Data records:
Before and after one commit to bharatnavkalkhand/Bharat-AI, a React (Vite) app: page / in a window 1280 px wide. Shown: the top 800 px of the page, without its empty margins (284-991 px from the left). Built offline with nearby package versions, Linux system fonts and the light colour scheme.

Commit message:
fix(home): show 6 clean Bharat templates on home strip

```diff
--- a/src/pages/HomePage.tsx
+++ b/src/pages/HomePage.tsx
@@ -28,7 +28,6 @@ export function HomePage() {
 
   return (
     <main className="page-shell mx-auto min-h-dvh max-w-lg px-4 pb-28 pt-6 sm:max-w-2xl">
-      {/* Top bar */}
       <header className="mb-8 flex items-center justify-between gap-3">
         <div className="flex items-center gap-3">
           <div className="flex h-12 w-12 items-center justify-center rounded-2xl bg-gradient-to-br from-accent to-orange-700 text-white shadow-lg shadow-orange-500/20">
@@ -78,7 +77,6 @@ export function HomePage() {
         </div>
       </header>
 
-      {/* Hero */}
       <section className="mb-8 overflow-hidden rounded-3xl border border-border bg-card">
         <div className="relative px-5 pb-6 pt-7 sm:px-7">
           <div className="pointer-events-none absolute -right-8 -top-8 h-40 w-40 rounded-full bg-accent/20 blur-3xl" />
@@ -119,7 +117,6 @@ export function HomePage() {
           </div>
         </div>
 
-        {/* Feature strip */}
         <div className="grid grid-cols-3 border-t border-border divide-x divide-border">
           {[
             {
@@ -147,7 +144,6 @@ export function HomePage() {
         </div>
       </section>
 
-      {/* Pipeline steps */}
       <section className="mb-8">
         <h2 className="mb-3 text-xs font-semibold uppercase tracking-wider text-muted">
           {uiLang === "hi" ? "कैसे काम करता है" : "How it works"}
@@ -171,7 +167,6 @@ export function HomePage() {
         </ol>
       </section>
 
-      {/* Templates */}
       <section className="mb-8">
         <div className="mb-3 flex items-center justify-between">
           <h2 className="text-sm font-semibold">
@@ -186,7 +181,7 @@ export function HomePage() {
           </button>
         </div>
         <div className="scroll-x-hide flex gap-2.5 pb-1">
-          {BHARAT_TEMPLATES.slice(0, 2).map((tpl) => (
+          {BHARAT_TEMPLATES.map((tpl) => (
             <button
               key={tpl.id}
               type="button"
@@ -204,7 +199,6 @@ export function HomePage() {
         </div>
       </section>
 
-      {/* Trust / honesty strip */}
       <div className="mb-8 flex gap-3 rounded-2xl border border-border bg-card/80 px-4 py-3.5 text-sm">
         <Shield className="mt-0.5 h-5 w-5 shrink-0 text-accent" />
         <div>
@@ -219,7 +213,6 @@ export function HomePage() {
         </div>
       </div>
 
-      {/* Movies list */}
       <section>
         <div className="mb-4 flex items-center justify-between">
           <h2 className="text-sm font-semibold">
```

---

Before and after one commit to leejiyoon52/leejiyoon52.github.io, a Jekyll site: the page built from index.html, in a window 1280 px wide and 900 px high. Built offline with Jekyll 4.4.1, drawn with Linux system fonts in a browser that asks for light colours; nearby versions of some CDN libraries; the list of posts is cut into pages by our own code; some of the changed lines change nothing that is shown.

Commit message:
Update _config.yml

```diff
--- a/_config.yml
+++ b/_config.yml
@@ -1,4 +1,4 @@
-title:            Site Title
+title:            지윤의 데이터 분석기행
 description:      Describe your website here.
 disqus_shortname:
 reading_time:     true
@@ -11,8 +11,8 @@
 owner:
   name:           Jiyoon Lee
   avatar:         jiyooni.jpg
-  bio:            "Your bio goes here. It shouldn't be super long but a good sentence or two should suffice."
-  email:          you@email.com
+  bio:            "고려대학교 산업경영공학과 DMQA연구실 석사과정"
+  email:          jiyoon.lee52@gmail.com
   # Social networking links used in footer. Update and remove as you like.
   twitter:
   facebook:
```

Problem requirements:
The number alone is the answer: work out how many lines in the data contain "HomePage".

Solution to the problem:
10